● YOUR GOAL: Print the whole listing exactly.

● SUPPLIED MATERIAL:
- Opening Delimiter -

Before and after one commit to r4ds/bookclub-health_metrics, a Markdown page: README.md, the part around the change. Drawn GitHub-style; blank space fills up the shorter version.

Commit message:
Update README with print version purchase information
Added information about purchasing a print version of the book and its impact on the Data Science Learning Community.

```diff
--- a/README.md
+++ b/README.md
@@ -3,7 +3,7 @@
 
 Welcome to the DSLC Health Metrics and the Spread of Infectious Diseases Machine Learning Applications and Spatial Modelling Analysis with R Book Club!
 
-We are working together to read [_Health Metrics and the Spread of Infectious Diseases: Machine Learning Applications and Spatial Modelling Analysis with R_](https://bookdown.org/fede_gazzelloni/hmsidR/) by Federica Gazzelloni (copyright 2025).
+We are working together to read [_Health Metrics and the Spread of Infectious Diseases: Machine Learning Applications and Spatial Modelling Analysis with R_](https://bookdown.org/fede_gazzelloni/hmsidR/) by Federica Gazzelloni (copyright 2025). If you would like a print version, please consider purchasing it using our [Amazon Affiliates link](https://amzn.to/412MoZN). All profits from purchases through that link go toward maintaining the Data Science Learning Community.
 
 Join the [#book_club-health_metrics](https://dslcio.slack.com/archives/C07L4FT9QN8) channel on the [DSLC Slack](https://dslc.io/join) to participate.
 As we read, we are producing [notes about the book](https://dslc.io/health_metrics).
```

- Closing Delimiter -

● EXERCISE OUTPUT:
Before and after one commit to r4ds/bookclub-health_metrics, a Markdown page: README.md, the part around the change. Drawn GitHub-style; blank space fills up the shorter version.

Commit message:
Update README with print version purchase information
Added information about purchasing a print version of the book and its impact on the Data Science Learning Community.

```diff
--- a/README.md
+++ b/README.md
@@ -3,7 +3,7 @@
 
 Welcome to the DSLC Health Metrics and the Spread of Infectious Diseases Machine Learning Applications and Spatial Modelling Analysis with R Book Club!
 
-We are working together to read [_Health Metrics and the Spread of Infectious Diseases: Machine Learning Applications and Spatial Modelling Analysis with R_](https://bookdown.org/fede_gazzelloni/hmsidR/) by Federica Gazzelloni (copyright 2025).
+We are working together to read [_Health Metrics and the Spread of Infectious Diseases: Machine Learning Applications and Spatial Modelling Analysis with R_](https://bookdown.org/fede_gazzelloni/hmsidR/) by Federica Gazzelloni (copyright 2025). If you would like a print version, please consider purchasing it using our [Amazon Affiliates link](https://amzn.to/412MoZN). All profits from purchases through that link go toward maintaining the Data Science Learning Community.
 
 Join the [#book_club-health_metrics](https://dslcio.slack.com/archives/C07L4FT9QN8) channel on the [DSLC Slack](https://dslc.io/join) to participate.
 As we read, we are producing [notes about the book](https://dslc.io/health_metrics).
```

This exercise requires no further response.